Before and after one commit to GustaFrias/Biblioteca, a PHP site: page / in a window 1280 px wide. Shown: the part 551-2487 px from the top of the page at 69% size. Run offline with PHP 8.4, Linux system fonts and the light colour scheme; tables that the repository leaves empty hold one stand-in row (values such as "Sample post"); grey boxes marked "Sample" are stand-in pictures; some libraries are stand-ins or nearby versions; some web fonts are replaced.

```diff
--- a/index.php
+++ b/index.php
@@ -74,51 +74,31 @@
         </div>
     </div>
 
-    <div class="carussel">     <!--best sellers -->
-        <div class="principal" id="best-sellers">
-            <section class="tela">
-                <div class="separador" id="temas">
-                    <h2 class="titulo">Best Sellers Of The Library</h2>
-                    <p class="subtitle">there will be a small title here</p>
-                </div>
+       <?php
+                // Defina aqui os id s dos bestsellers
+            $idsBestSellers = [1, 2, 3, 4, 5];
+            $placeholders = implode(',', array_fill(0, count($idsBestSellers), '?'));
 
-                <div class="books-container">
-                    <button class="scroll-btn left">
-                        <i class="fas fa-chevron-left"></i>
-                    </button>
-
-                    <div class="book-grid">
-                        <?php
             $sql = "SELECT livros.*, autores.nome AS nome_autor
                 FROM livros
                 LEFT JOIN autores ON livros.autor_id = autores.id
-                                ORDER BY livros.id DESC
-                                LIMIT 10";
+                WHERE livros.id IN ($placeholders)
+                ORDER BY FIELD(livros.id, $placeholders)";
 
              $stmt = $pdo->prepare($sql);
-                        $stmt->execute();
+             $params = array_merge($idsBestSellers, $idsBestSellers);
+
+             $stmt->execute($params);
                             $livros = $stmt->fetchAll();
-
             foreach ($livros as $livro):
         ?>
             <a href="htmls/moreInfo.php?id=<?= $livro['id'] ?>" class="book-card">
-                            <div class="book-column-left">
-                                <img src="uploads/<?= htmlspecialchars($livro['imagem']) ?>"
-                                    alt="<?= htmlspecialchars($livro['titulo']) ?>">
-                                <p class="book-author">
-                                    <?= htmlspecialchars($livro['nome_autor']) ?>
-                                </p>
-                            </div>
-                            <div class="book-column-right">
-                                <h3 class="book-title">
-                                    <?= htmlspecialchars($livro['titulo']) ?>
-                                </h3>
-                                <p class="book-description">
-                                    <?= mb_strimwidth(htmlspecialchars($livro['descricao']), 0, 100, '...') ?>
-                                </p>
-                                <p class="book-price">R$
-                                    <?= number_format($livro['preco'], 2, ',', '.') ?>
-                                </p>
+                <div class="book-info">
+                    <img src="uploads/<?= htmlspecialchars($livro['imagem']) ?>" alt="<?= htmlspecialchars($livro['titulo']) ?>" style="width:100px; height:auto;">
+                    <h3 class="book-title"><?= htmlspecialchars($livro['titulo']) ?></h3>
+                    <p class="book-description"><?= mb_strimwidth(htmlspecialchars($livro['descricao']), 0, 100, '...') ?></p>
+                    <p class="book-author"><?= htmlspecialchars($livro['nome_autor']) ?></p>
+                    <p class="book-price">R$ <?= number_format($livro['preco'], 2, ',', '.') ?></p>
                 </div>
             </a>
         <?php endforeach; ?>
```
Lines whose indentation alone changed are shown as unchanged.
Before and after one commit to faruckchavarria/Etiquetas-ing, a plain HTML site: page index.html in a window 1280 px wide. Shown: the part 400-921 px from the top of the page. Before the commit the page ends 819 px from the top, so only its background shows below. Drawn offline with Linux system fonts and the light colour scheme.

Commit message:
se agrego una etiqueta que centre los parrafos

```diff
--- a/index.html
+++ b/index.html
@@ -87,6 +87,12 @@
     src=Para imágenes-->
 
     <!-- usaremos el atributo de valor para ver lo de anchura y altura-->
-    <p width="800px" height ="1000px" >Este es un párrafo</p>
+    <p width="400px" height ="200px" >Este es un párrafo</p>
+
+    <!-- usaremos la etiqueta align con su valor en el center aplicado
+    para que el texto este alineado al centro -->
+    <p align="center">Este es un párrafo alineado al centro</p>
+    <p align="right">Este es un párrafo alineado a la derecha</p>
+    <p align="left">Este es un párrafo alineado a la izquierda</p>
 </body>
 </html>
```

### Task goal
Only lines that contain the string "index" count; pick each one out of the records and copy it.

### Your solution
--- a/index.php
+++ b/index.php
Before and after one commit to faruckchavarria/Etiquetas-ing, a plain HTML site: page index.html in a window 1280 px wide. Shown: the part 400-921 px from the top of the page. Before the commit the page ends 819 px from the top, so only its background shows below. Drawn offline with Linux system fonts and the light colour scheme.
--- a/index.html
+++ b/index.html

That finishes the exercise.